* EXERCISE AIM: Look over the lines below. Report each one that includes the string "json".

Content revision data
-------

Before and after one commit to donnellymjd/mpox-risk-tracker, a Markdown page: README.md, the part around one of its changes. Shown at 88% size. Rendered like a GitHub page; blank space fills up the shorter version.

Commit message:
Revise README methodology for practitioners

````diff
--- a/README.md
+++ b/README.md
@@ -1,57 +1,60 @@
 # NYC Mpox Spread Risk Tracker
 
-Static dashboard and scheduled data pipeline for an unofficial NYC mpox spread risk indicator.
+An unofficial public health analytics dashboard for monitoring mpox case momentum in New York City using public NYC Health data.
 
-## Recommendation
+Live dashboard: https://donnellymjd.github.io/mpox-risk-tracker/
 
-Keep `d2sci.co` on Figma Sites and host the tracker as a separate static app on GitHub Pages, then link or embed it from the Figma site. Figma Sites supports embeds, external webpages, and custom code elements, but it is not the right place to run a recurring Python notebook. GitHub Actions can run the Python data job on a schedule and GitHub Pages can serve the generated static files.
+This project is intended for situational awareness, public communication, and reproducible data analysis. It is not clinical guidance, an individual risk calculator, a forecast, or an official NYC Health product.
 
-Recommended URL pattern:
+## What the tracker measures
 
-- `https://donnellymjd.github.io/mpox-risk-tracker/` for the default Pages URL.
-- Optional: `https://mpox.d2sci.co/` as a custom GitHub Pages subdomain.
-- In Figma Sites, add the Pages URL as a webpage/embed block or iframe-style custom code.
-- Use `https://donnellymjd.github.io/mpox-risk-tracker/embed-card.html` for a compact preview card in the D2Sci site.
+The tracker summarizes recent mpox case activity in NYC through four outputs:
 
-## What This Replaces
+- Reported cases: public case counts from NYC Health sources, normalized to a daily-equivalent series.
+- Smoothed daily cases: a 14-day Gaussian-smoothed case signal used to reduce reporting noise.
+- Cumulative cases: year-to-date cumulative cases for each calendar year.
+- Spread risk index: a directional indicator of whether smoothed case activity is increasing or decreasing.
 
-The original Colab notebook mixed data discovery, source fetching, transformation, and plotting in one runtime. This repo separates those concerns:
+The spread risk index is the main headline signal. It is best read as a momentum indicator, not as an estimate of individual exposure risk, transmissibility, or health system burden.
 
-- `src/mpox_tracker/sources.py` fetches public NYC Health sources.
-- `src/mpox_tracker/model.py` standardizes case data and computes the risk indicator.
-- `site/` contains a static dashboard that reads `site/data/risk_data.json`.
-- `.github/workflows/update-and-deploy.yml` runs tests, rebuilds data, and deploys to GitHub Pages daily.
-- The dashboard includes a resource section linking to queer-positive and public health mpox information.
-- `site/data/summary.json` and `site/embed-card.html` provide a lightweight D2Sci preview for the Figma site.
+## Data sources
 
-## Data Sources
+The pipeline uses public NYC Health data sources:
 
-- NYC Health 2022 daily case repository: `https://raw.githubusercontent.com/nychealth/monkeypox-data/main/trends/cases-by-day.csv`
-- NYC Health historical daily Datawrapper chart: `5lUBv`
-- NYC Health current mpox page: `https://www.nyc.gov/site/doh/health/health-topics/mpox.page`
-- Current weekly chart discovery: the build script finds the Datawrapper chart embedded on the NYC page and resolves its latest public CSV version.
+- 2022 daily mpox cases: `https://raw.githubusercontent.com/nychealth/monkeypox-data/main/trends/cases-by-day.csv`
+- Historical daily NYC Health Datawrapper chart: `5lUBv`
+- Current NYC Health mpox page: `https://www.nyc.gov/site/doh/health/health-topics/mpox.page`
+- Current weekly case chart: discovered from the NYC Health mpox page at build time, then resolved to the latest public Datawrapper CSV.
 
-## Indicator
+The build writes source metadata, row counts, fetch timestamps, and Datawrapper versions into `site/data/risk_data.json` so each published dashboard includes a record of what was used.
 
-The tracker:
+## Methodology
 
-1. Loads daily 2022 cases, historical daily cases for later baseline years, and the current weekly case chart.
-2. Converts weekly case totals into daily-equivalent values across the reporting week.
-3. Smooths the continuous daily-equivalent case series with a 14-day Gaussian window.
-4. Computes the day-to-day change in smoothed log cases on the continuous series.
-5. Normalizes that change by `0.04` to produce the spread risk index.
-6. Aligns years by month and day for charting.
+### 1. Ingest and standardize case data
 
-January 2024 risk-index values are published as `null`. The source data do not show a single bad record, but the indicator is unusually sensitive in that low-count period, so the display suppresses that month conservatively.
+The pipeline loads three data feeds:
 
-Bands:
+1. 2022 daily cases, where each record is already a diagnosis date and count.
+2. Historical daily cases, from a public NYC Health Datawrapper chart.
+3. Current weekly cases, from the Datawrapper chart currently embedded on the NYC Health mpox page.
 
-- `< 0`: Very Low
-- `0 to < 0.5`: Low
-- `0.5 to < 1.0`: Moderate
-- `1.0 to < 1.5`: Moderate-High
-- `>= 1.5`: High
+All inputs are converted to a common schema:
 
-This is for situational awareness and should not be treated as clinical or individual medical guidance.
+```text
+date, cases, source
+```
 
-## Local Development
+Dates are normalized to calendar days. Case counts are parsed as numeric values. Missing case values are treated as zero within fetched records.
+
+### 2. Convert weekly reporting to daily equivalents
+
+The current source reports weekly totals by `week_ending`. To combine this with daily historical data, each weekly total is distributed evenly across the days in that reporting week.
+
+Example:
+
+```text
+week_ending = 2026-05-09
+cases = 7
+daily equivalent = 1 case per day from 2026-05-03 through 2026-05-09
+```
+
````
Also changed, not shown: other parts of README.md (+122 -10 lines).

-------

* YOUR SOLUTION:
-- `site/` contains a static dashboard that reads `site/data/risk_data.json`.
-- `site/data/summary.json` and `site/embed-card.html` provide a lightweight D2Sci preview for the Figma site.
+The build writes source metadata, row counts, fetch timestamps, and Datawrapper versions into `site/data/risk_data.json` so each published dashboard includes a record of what was used.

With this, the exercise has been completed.